The line between them
crooked and interdependent
like the border—
Charlie Parker the soundtrack
to their gentle accord.
on lips untrampled by conversation,
are spoken through skin.
A passing train
turns the pages of his R.E.M.—
<<Écoutez-moi! Écoutez-moi, bien! Quelquefois, je rêve en francais!>>
And I reply, in a language unfamiliar,
“Ti Jean, tu peux me tutoyer. Tu peux me tutoyer.”
muttering of Mingus, Parker, and Miles Davis
and I interrupt to say,
“Everything I do is scrawled between bass and treble clefs—”
But with thick fingers accustomed to holding strong cigarettes,
he touches my face
in a way
that feels like—
And now I look for you,

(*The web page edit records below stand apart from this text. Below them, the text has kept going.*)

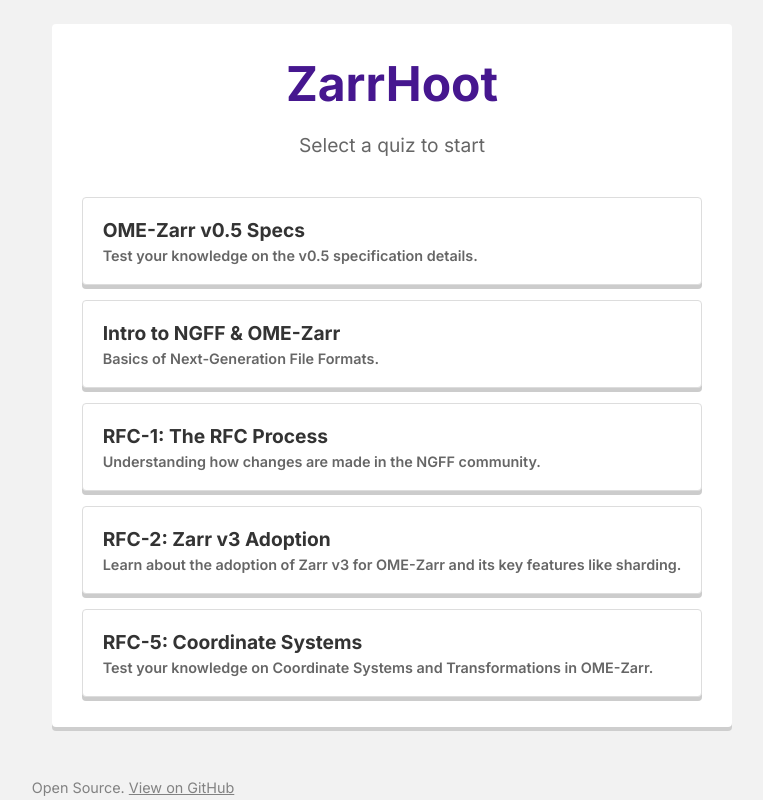
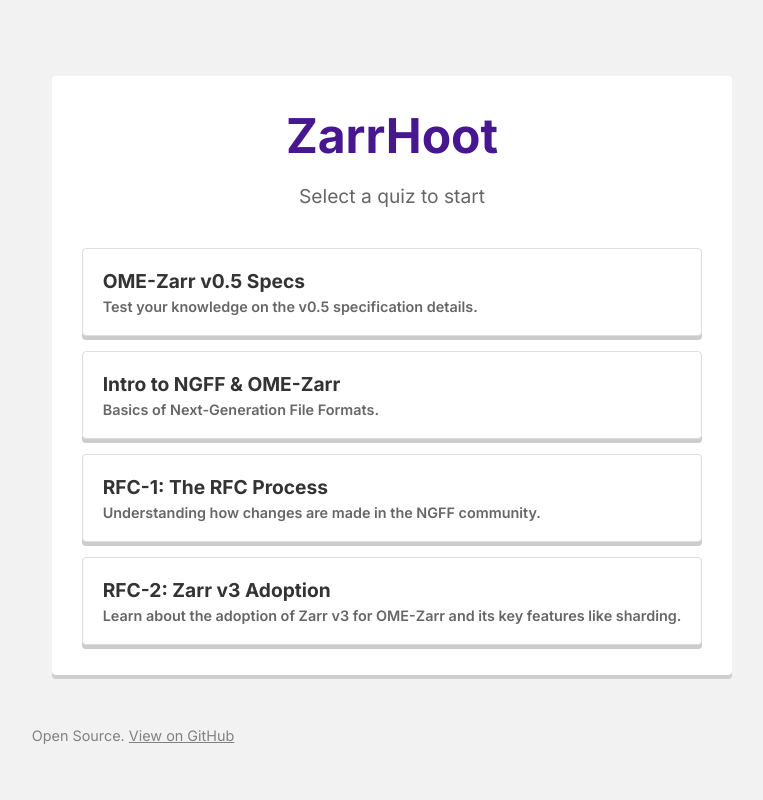
Before and after one commit to lubianat/zarrhoot, a Svelte app: page / in a window 1280 px wide. Shown: the whole page, without its empty margins (248-1011 px from the left). Built offline with nearby package versions, Linux system fonts and the light colour scheme.

Commit message:
Remove rfc5_coords from index as it gets reviewed

```diff
--- a/public/rfc5_coords.yaml
+++ b/public/rfc5_coords.yaml
@@ -1,4 +1,4 @@
-title: "RFC-5: Coordinate Systems"
+title: "(in-progress) RFC-5: Coordinate Systems"
 description: "Test your knowledge on Coordinate Systems and Transformations in OME-Zarr."
 questions:
   - question: "What is the primary goal of RFC-5 in OME-Zarr?"
@@ -50,7 +50,7 @@ questions:
     answers:
       - "Maps input coordinates to output coordinates without modification"
       - "Inverts the axes"
-      - "Scales the image by 100%"
+      - "Scales the image by 1000%"
       - "Removes all metadata"
     time_limit: 20
     correct_answer: "1"
--- a/src/App.svelte
+++ b/src/App.svelte
@@ -8,7 +8,7 @@
     "ngff_intro.yaml",
     "rfc1_process.yaml",
     "rfc2_zarr_v3.yaml",
-    "rfc5_coords.yaml",
+    //  "rfc5_coords.yaml",
   ];
 
   let quizzes = [];
```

from Bourbon Street to Broadway,
knowing full well that
“chances are slendah”
that I will ever find you again
between the yellow lines

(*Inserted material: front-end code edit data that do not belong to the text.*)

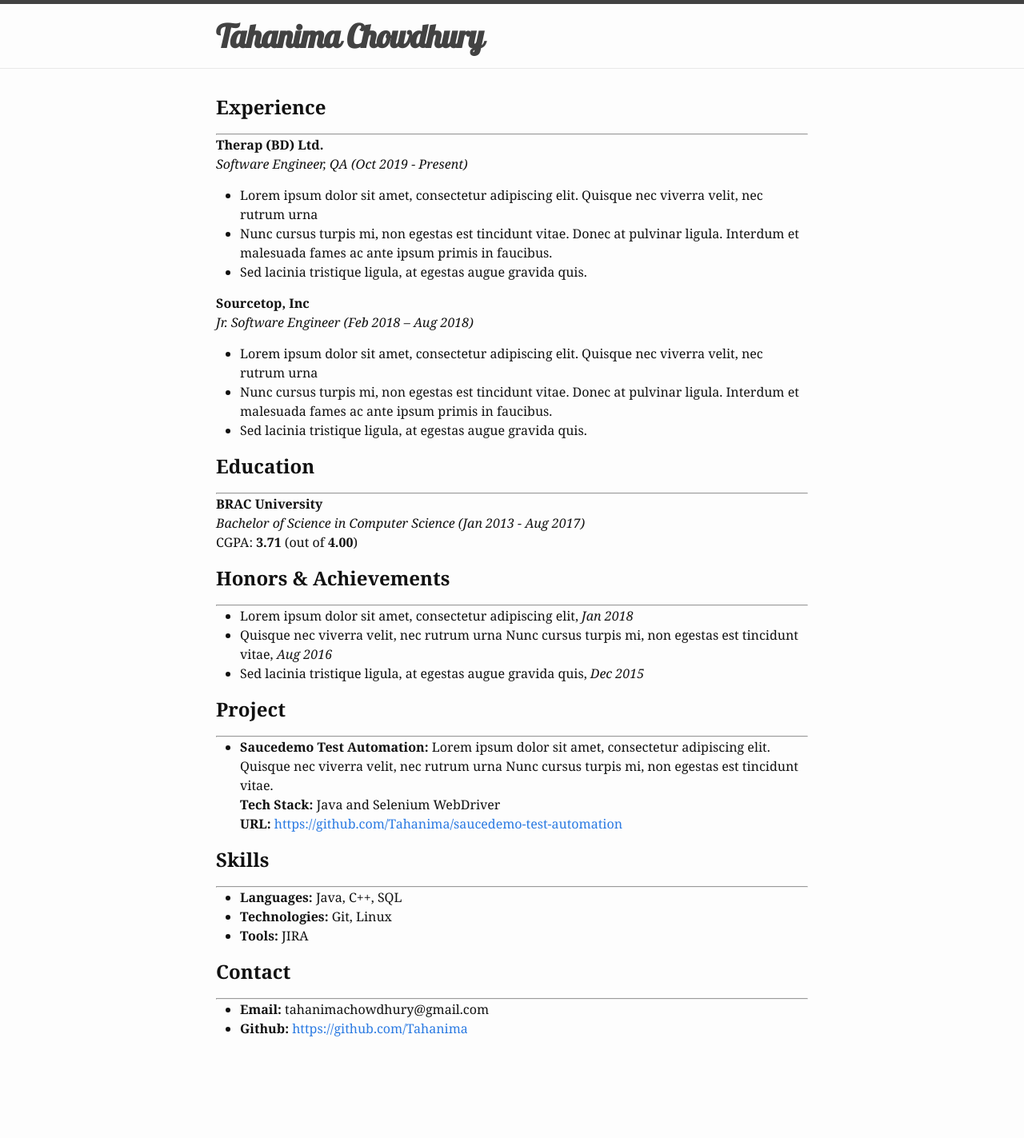
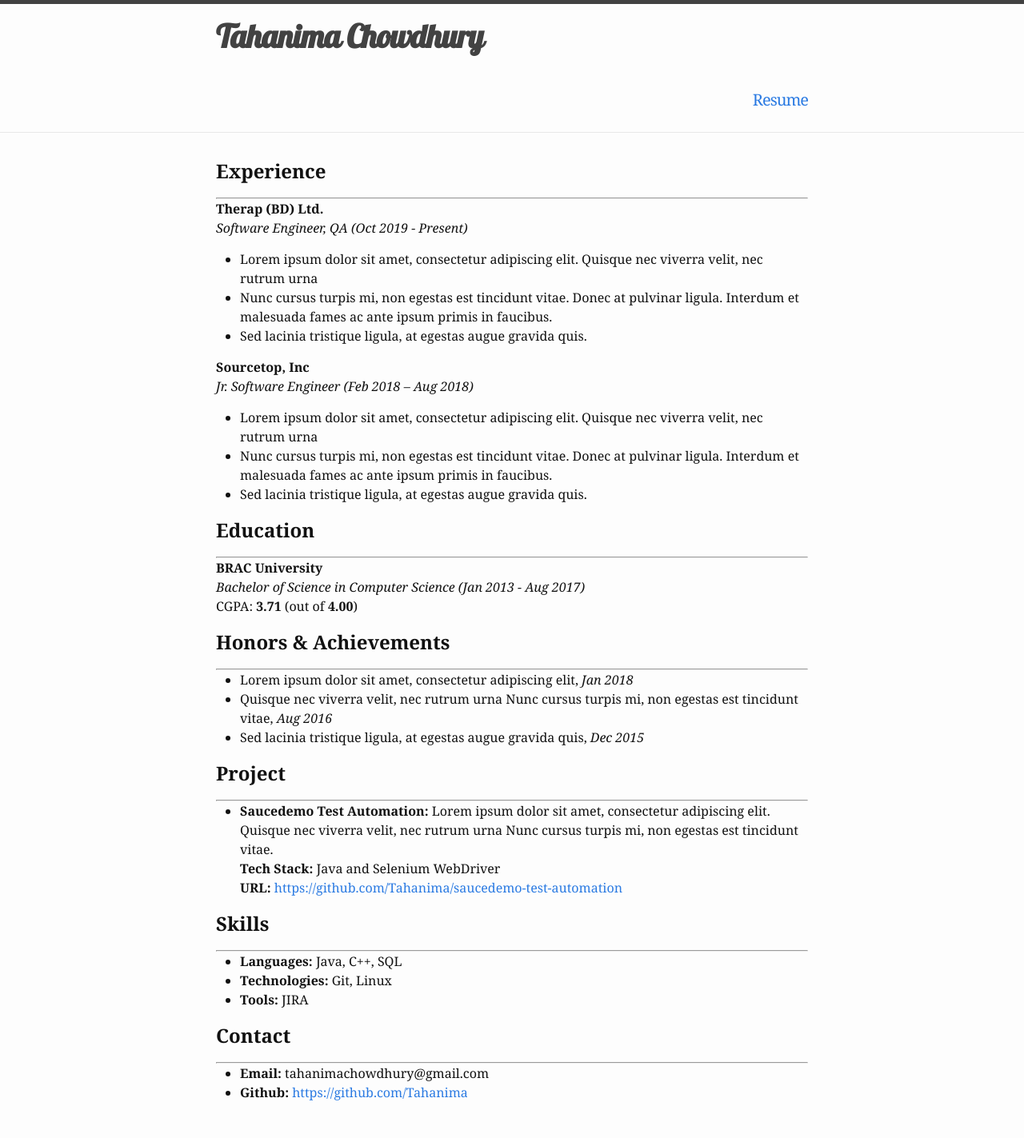
Before and after one commit to Tahanima/remple, a Jekyll site: the page built from index.md, in a window 1280 px wide. Shown: the whole page at 80% size. Built offline with Jekyll 4.4.1, drawn with Linux system fonts in a browser that asks for light colours; before the commit the page ends 1343 px from its top, so only the background shows below that.

Commit message:
added resume link and README.md file

```diff
--- a/_config.yml
+++ b/_config.yml
@@ -2,6 +2,7 @@ title: Tahanima Chowdhury
 description: Software Engineer, QA @ Therap (BD) Ltd.
 baseurl: "/remple/"
 url: ""
+resume_url: "resume.pdf"
 
 markdown: kramdown
 theme: minima
--- a/_includes/header.html
+++ b/_includes/header.html
@@ -2,6 +2,9 @@
     <div class="wrapper">
         {%- assign default_paths = site.pages | map: "path" -%}
         {%- assign page_paths = site.header_pages | default: default_paths -%}
-        <p class="site-title title-remple">{{ site.title | escape }}</p>
+        <p class="site-title title-remple">
+            {{ site.title | escape }}
+            <a class="nav-item" target="_blank" href="{{ site.resume_url }}">Resume</a>
+        </p>
     </div>
 </header>
--- a/css/remple.css
+++ b/css/remple.css
@@ -8,3 +8,28 @@ body {
     line-height: 2em;
     font-family: LObster, "URW Chancery L", cursive;
 }
+
+.nav-item {
+    float: right;
+    margin: 0 0 0 17em;
+    font-size: 0.5em;
+    font-weight: normal;
+    font-family: Cambria, Georgia, serif;
+}
+
+@media (max-width: 850px) {
+    .title-remple {
+        float: none;
+        text-align: center;
+        line-height: 1.75em;
+    }
+
+	.nav-item {
+        float: none;
+        margin: 0;
+        padding: 0;
+        display: block;
+        text-align: center;
+        line-height: 1.75em;
+    }
+}
```
Also changed, not shown: README.md (added).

on the road.
- For Jack
“Fight or flight,”
according to Census officials,
“is a typical response
to a childhood spent in a small town.”
Wearing my rollerskates in the car
sometimes makes it hard to drive,
it’s just something I have to do
to prove to myself that I am still alive.
Thunderstorms, at four in the Memphis morning,
beat the horizon in sheets of rain like whisky
from a Tennessee Williams’ sky—
God, the things I think about when you’re not around…
Crossed another time zone listening to a band named
play songs like broken records,
Screamed with Duran Duran over the Rio Grande,
and pulled off the road in Mesa
for some nicotine and
Skated into the 7-Eleven right past Carole King
at the checkout counter.
She had a far-away look in her eye,
a forty-ounce in her hands,
and I knew she was thinking about you.
I believe that my natural state is silence,
but your answering machine talks, and talks, and talks
when you’re not there because
I can’t shut up—
I’m as lonely as Saskatchewan and I’ve got you on my mind.
I ache to hear your voice at night,
but fall asleep with the phone wondering who will keep me warm
when I feel winter in the California sun.
Speeding towards a city full of fugitives,
Hypnotized by the sound of tunnels,
Your voice fills the uncharted air with “What did I do?”
and “Why did you go?”
Now I’m looking for answers
in my fortune cookie,
Losing my shit in diners,
people aren’t always
the way you
Michael Allen Potter, author of The Last Invisible Continent (Kartografisk Utgaver, 2014), is a poet, playwright, editor, and essayist who holds degrees in English and creative writing from Union College (New York), San Francisco State University, and The University of Iowa. His work has been published widely in journals and anthologies in the US, the UK, and in Canada and he has taught creative nonfiction at Union College, The University of Iowa, and at The Just Buffalo Literary Center.